-------- DATA SHOWN

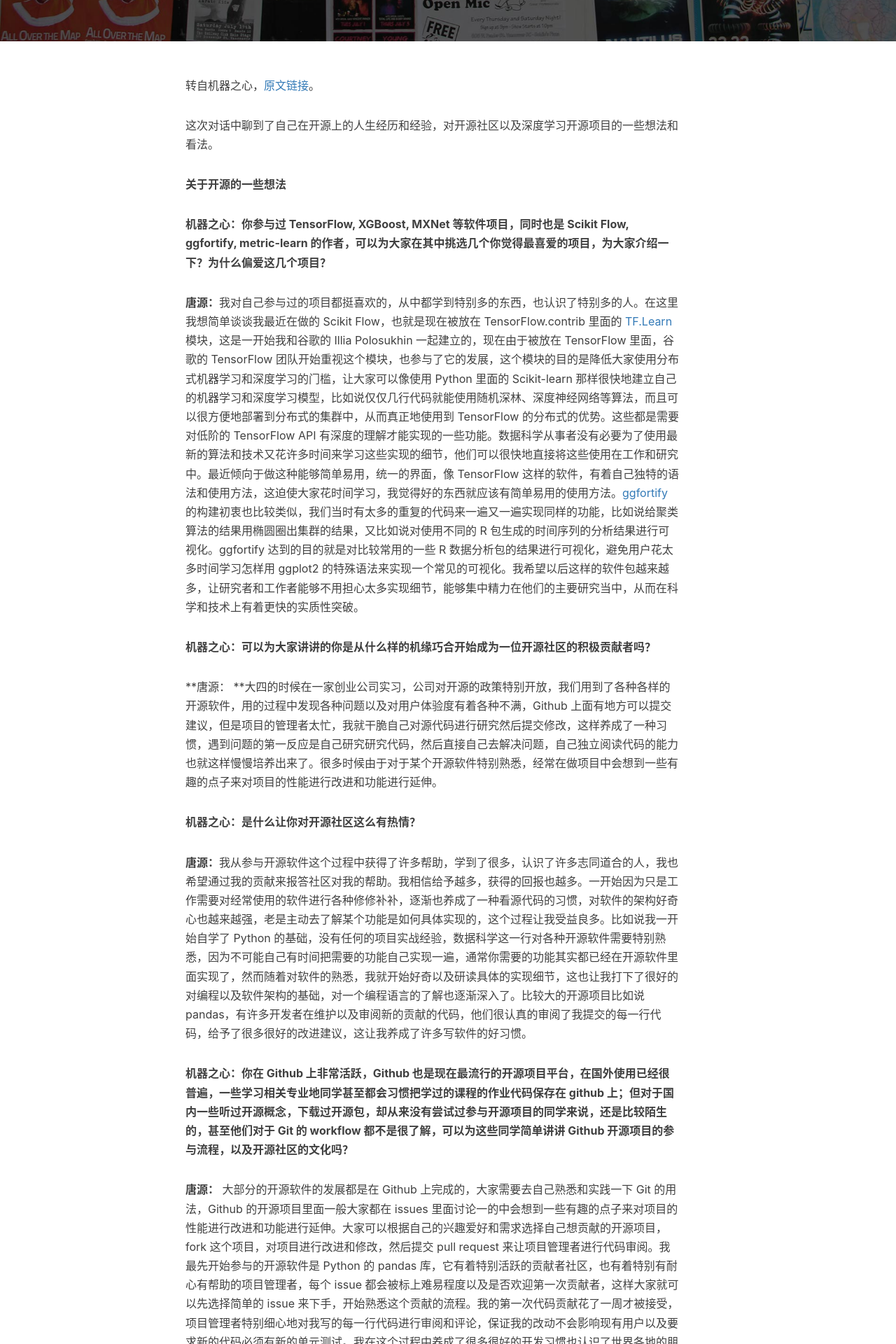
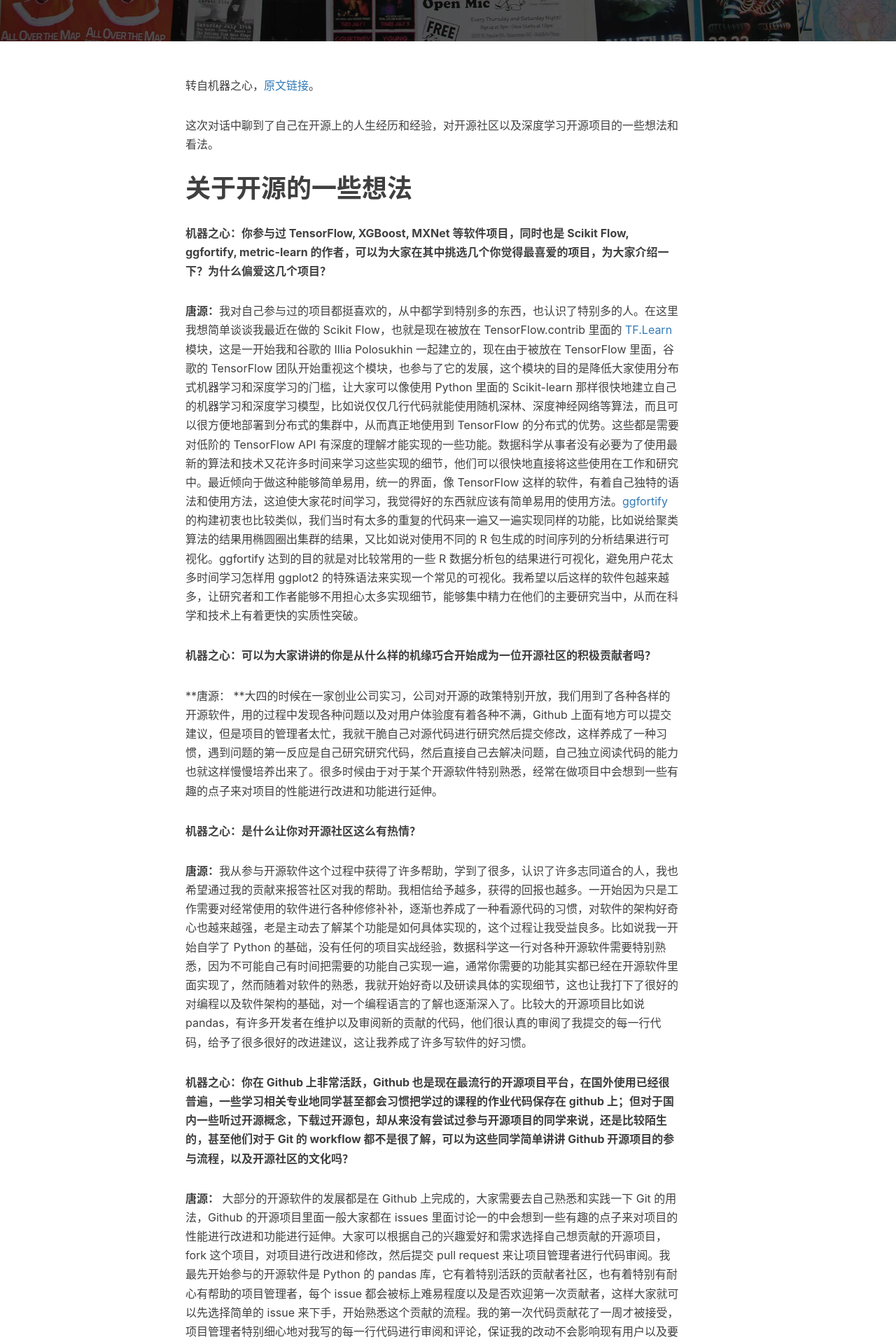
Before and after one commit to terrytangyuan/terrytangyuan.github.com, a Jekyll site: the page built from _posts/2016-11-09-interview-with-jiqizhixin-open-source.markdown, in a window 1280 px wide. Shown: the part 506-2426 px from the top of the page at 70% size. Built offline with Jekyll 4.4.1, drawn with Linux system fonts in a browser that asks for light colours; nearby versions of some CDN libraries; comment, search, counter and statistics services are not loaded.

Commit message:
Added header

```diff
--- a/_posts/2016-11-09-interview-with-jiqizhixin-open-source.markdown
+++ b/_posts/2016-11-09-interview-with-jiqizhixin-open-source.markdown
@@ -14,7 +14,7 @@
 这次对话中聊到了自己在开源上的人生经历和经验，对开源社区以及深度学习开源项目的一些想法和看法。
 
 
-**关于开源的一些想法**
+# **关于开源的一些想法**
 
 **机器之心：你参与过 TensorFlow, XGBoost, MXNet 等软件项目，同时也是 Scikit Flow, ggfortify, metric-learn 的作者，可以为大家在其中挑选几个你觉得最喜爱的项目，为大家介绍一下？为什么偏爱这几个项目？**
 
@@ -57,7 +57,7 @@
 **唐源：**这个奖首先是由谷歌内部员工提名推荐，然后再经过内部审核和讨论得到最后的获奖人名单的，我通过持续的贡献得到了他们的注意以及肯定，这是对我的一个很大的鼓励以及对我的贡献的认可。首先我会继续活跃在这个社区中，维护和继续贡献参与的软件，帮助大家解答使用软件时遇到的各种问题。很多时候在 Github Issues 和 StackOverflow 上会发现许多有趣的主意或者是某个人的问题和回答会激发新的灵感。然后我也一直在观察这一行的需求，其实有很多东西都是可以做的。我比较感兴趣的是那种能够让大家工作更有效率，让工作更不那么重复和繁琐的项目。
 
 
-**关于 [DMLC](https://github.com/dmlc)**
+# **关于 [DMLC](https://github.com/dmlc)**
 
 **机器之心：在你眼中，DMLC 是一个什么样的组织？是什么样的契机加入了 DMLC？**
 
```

----------------

WHAT YOU WILL DO. I need every line of the data that has the word "markdown"; please list them.

THE ANSWER.
Before and after one commit to terrytangyuan/terrytangyuan.github.com, a Jekyll site: the page built from _posts/2016-11-09-interview-with-jiqizhixin-open-source.markdown, in a window 1280 px wide. Shown: the part 506-2426 px from the top of the page at 70% size. Built offline with Jekyll 4.4.1, drawn with Linux system fonts in a browser that asks for light colours; nearby versions of some CDN libraries; comment, search, counter and statistics services are not loaded.
--- a/_posts/2016-11-09-interview-with-jiqizhixin-open-source.markdown
+++ b/_posts/2016-11-09-interview-with-jiqizhixin-open-source.markdown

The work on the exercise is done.